  1. Atheendar says:

    Great post! I was looking for something like this to pass on to my students and friends. Thanks for doing this.

    BTW, great summary of the Basu, Heckman, et al, local IV paper in health econ.

  2. […] Study in Quality: Ambulatory Surgery Centers vs. Hospital Outpatient Departments  •  Guide to the Republican Candidates […]

  3. Jim Evans says:

    This is both helpful and discouraging. It shows that the things that are on the table are economic rationalizations of the current healthcare system, nothing more.

    I will become interested when the checklist includes items like “Payment reform: reimbursed disease monitoring and increased primary care payment” or “HIPAA rewrite to ensure that patients own their own medical records” or “Significant reimbursement differences for different care quality”. Until that point, this debate is of little consequence.

  4. […] On healthcare, he supports importation of cheaper prescriptions from outside the USA breaking the monopolistic strangle-hold big pharma has on the drug market. McCain is also a champion of healthcare delivery initiatives designed to lower the cost and increase availability of healthcare to Americans of all socio-economic strata. Last, he has proposed a tax-break to address the current bias toward employer sponsored healthcare plans. You can read an excellent article detailing the major candidate’s stances here. […]

  5. Jee says:

    I don’t think your criticism regarding Dr. Paul is accurate when you mentioned that he is in support of “expanding the government for alternative meds”. As matter of fact, if you listen to the video through the link you provided carefully, he explicitly mentions government regulation of alternative meds as one of the problems of todays healthcare system. He believes allowing nurses to be licensed to do simple checkups, and letting the patient to negotiate prices with doctors to bring prices down. the problem of universal health care is just a simple matter of supply and demand. If you tax the people to provide government health insurance, demand will far exceed supply since the government is paying for it. I’m not even going to get into the issue with quality. Just look at the VA hospitals. Another problem is that the government will hold a monopsony over all physicians. Not to mention a monopsony over all the medical equipment too, coupled with monopoly control over health care. Thus, the government will tell you which medicine to take and which procedures you need. Similar to the corporate medicine system we have today, except Americans will not have choices and will be paying for it whether they like it or not. So, if you think the solution is Socialized medicine, you will be sacrificing quality, efficiency, and last but not least, your PRIVACY! Think about it.

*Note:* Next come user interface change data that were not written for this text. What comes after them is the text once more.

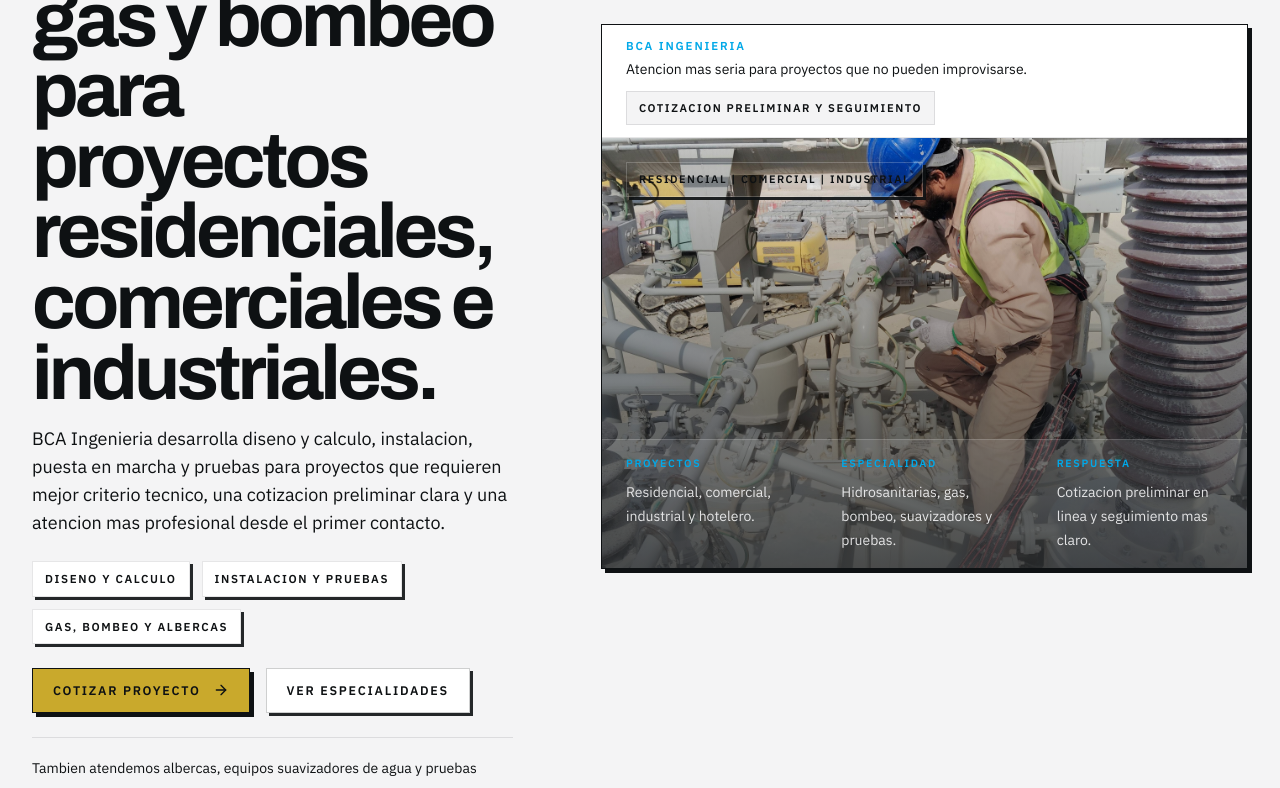
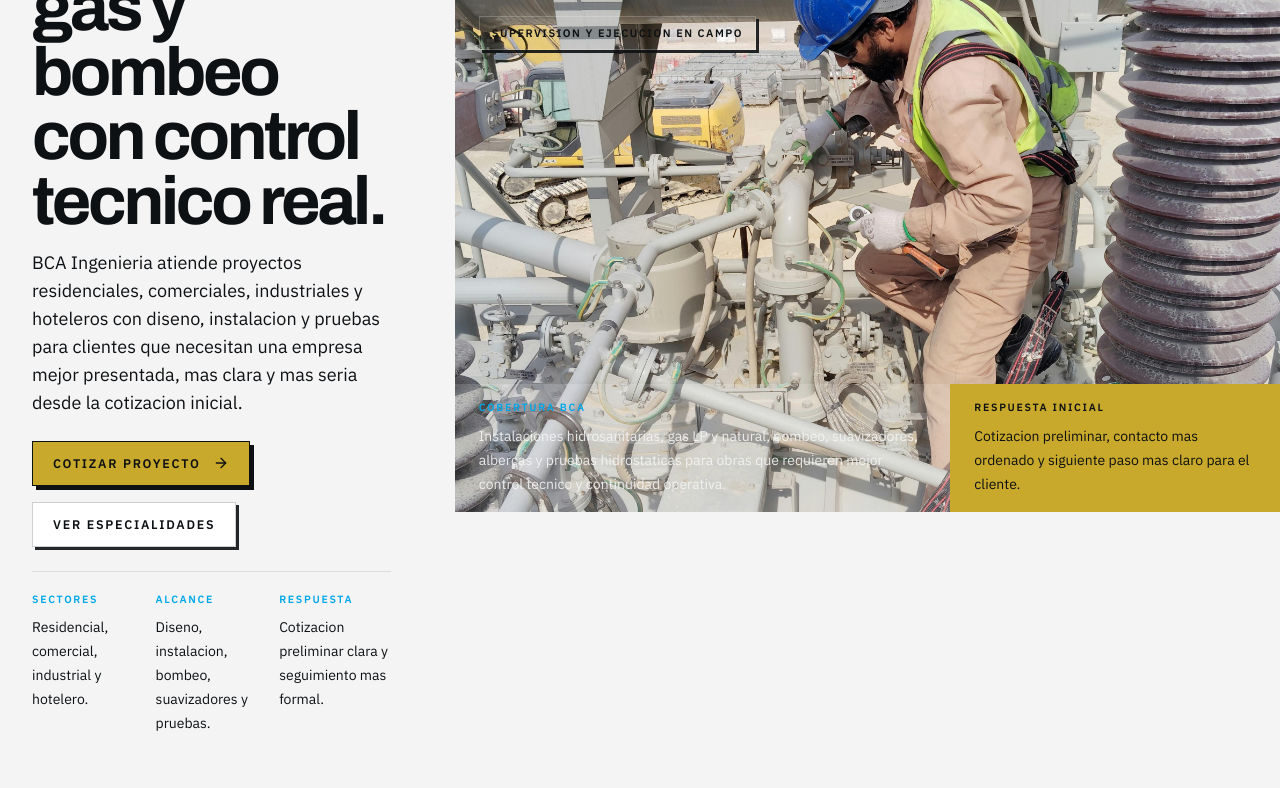
Before and after one commit to fernandoEscobar2X/bca, a React (Vite) app: page / in a window 1280 px wide. Shown: the part 360-1148 px from the top of the page. Built offline with nearby package versions, Linux system fonts and the light colour scheme.

Commit message:
refactor: tighten hero layout for conversion

```diff
--- a/src/sections/HeroSection.tsx
+++ b/src/sections/HeroSection.tsx
@@ -4,57 +4,44 @@ import { motion } from "framer-motion";
 import { PrimaryButton } from "../components/ui/PrimaryButton";
 import { revealUp } from "../lib/motion";
 
-const heroTags = [
-  "Diseno y calculo",
-  "Instalacion y pruebas",
-  "Gas, bombeo y albercas",
-] as const;
-
-const heroDetails = [
+const heroFacts = [
   {
-    label: "Proyectos",
+    label: "Sectores",
     value: "Residencial, comercial, industrial y hotelero.",
   },
   {
-    label: "Especialidad",
-    value: "Hidrosanitarias, gas, bombeo, suavizadores y pruebas.",
+    label: "Alcance",
+    value: "Diseno, instalacion, bombeo, suavizadores y pruebas.",
   },
   {
     label: "Respuesta",
-    value: "Cotizacion preliminar en linea y seguimiento mas claro.",
+    value: "Cotizacion preliminar clara y seguimiento mas formal.",
   },
 ] as const;
 
 export function HeroSection() {
   return (
-    <section className="relative overflow-hidden border-b border-ink/10 bg-surface scroll-mt-72 md:scroll-mt-56 xl:scroll-mt-32" id="inicio">
-      <div className="mx-auto max-w-[88rem] px-5 pb-14 pt-32 sm:px-6 sm:pb-16 sm:pt-36 lg:px-8 xl:pt-36">
-        <div className="grid gap-8 xl:grid-cols-[minmax(0,0.88fr)_minmax(0,1.12fr)] xl:items-center">
-          <motion.div className="space-y-6 xl:pr-10" {...revealUp}>
+    <section
+      className="relative overflow-hidden border-b border-ink/10 bg-surface scroll-mt-72 md:scroll-mt-56 xl:scroll-mt-32"
+      id="inicio"
+    >
+      <div className="mx-auto max-w-[88rem] px-5 pb-12 pt-28 sm:px-6 sm:pb-14 sm:pt-32 lg:px-8 xl:pt-32">
+        <div className="grid gap-8 xl:grid-cols-[minmax(0,0.66fr)_minmax(0,1.34fr)] xl:items-center">
+          <motion.div className="space-y-6 xl:pr-8" {...revealUp}>
             <div className="inline-flex items-center border border-ink/15 bg-white px-4 py-2 font-sans text-[0.76rem] font-semibold uppercase tracking-[0.16em] text-hydro-cyan shadow-plate-sm">
-              BCA Ingenieria | Proyectos y construccion
+              BCA Ingenieria | Hidrosanitarias, gas y bombeo
             </div>
 
             <div className="space-y-4">
-              <h1 className="max-w-[13ch] font-display text-[clamp(2.95rem,6vw,5.4rem)] font-bold leading-[0.92] tracking-[-0.05em] text-ink">
-                Instalaciones hidrosanitarias, gas y bombeo para proyectos residenciales, comerciales e industriales.
+              <h1 className="max-w-[11ch] font-display text-[clamp(2.8rem,5.3vw,4.95rem)] font-bold leading-[0.95] tracking-[-0.05em] text-ink">
+                Instalaciones hidrosanitarias, gas y bombeo con control tecnico real.
               </h1>
-              <p className="max-w-2xl text-base leading-8 text-graphite/84 sm:text-lg">
-                BCA Ingenieria desarrolla diseno y calculo, instalacion, puesta en marcha y pruebas para proyectos que
-                requieren mejor criterio tecnico, una cotizacion preliminar clara y una atencion mas profesional desde
-                el primer contacto.
+
+              <p className="max-w-xl text-base leading-8 text-graphite/84 sm:text-lg">
+                BCA Ingenieria atiende proyectos residenciales, comerciales, industriales y hoteleros con diseno,
+                instalacion y pruebas para clientes que necesitan una empresa mejor presentada, mas clara y mas seria
+                desde la cotizacion inicial.
               </p>
-            </div>
-
-            <div className="flex flex-wrap gap-3">
-              {heroTags.map((tag) => (
-                <span
-                  className="inline-flex items-center border border-ink/10 bg-white px-3 py-2 font-sans text-[0.72rem] font-semibold uppercase tracking-[0.14em] text-ink shadow-plate-sm"
-                  key={tag}
-                >
-                  {tag}
-                </span>
-              ))}
             </div>
 
             <div className="flex flex-wrap gap-4">
@@ -68,49 +55,51 @@ export function HeroSection() {
               </PrimaryButton>
             </div>
 
-            <p className="max-w-xl border-t border-ink/10 pt-4 text-sm leading-7 text-graphite/72">
-              Tambien atendemos albercas, equipos suavizadores de agua y pruebas hidrostaticas con mejor presentacion
-              comercial y seguimiento mas claro.
+            <div className="grid gap-3 border-t border-ink/10 pt-5 sm:grid-cols-3">
+              {heroFacts.map((item) => (
+                <div key={item.label}>
+                  <p className="font-sans text-[0.66rem] font-semibold uppercase tracking-[0.16em] text-hydro-cyan">
+                    {item.label}
                   </p>
+                  <p className="mt-2 text-sm leading-6 text-ink">{item.value}</p>
+                </div>
+              ))}
+            </div>
           </motion.div>
 
-          <motion.div className="xl:pl-4" {...revealUp}>
-            <div className="overflow-hidden border border-ink bg-white shadow-plate">
-              <div className="flex flex-wrap items-center justify-between gap-3 border-b border-ink/10 bg-white px-5 py-3 sm:px-6">
-                <div>
-                  <p className="font-sans text-[0.72rem] font-semibold uppercase tracking-[0.16em] text-hydro-cyan">
-                    BCA Ingenieria
-                  </p>
-                  <p className="mt-1 text-sm text-graphite/72">Atencion mas seria para proyectos que no pueden improvisarse.</p>
-                </div>
-
-                <div className="inline-flex items-center border border-ink/10 bg-surface px-3 py-2 font-sans text-[0.7rem] font-semibold uppercase tracking-[0.14em] text-ink">
-                  Cotizacion preliminar y seguimiento
-                </div>
-              </div>
-
-              <div className="relative overflow-hidden">
+          <motion.div className="relative xl:-mr-8 2xl:-mr-12" {...revealUp}>
+            <div className="relative min-h-[360px] overflow-hidden bg-concrete sm:min-h-[420px] xl:min-h-[520px]">
               <img
-                  alt="Supervision tecnica en obra para instalaciones hidrosanitarias y gas"
-                  className="h-[320px] w-full object-cover sm:h-[380px] xl:h-[430px]"
+                alt="Supervision tecnica en obra para instalaciones hidrosanitarias, gas y bombeo"
+                className="absolute inset-0 h-full w-full object-cover"
                 src="/assets/hero-industrial.jpg"
               />
 
-                <div aria-hidden className="absolute inset-0 bg-gradient-to-t from-ink/80 via-ink/18 to-transparent" />
+              <div aria-hidden className="absolute inset-0 bg-gradient-to-r from-ink/18 via-transparent to-transparent" />
+              <div aria-hidden className="absolute inset-0 bg-gradient-to-t from-ink/72 via-ink/12 to-transparent" />
 
               <div className="absolute left-5 top-5 inline-flex items-center border border-white/20 bg-white/92 px-3 py-2 font-sans text-[0.68rem] font-semibold uppercase tracking-[0.14em] text-ink shadow-plate-sm sm:left-6 sm:top-6">
-                  Residencial | Comercial | Industrial
+                Supervision y ejecucion en campo
               </div>
 
-                <div className="absolute inset-x-0 bottom-0 grid gap-px border-t border-white/15 bg-white/10 sm:grid-cols-3">
-                  {heroDetails.map((item) => (
-                    <div className="bg-ink/88 px-5 py-4 text-surface sm:px-6" key={item.label}>
+              <div className="absolute inset-x-0 bottom-0 grid gap-px bg-white/15 md:grid-cols-[minmax(0,1.2fr)_minmax(0,0.8fr)]">
+                <div className="bg-ink/88 px-5 py-4 text-surface sm:px-6">
                   <p className="font-sans text-[0.66rem] font-semibold uppercase tracking-[0.16em] text-hydro-cyan">
-                        {item.label}
+                    Cobertura BCA
                   </p>
-                      <p className="mt-2 text-sm leading-6 text-surface/90">{item.value}</p>
+                  <p className="mt-2 max-w-lg text-sm leading-6 text-surface/90">
+                    Instalaciones hidrosanitarias, gas LP y natural, bombeo, suavizadores, albercas y pruebas
+                    hidrostaticas para obras que requieren mejor control tecnico y continuidad operativa.
+                  </p>
                 </div>
-                  ))}
+
+                <div className="bg-industrial-gold px-5 py-4 text-ink sm:px-6">
+                  <p className="font-sans text-[0.66rem] font-semibold uppercase tracking-[0.16em] text-ink/72">
+                    Respuesta inicial
+                  </p>
+                  <p className="mt-2 text-sm leading-6 text-ink">
+                    Cotizacion preliminar, contacto mas ordenado y siguiente paso mas claro para el cliente.
+                  </p>
                 </div>
               </div>
             </div>
```
Lines whose indentation alone changed are shown as unchanged.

  6. […] On healthcare, he supports importation of cheaper prescriptions from outside the USA breaking the monopolistic strangle hold big pharma has  on the drug market.  McCain is also a champion of healthcare delivery initiatives designed to lower the cost and increase availability of healthcare to Americans of all socio-economic strata.  Last, he has proposed a tax-break to address the current bias toward employer sponsored healthcare plans.  You can read an excellent article detailing the major candidate’s stances here. […]

  7. […] On the Republican side, I tip my hat to John McCain. Some characterize him as a “moderateâ€? Repbulican, others as a “conservativeâ€? Democrat. I believe he is an honorable American hero who has spent time thinking through his answers to issues and has enough time in the trenches of politics in Washington to know what works and what does not. He is not a “Johnny-come-latelyâ€? to the political process, nor is he merely a rehash of the same-old-thing. On healthcare, he supports importation of cheaper prescriptions from outside the USA breaking the monopolistic strangle hold big pharma has on the drug market. McCain is also a champion of healthcare delivery initiatives designed to lower the cost and increase availability of healthcare to Americans of all socio-economic strata. Last, he has proposed a tax-break to address the current bias toward employer sponsored healthcare plans. You can read an excellent article detailing the major candidate’s stances here. […]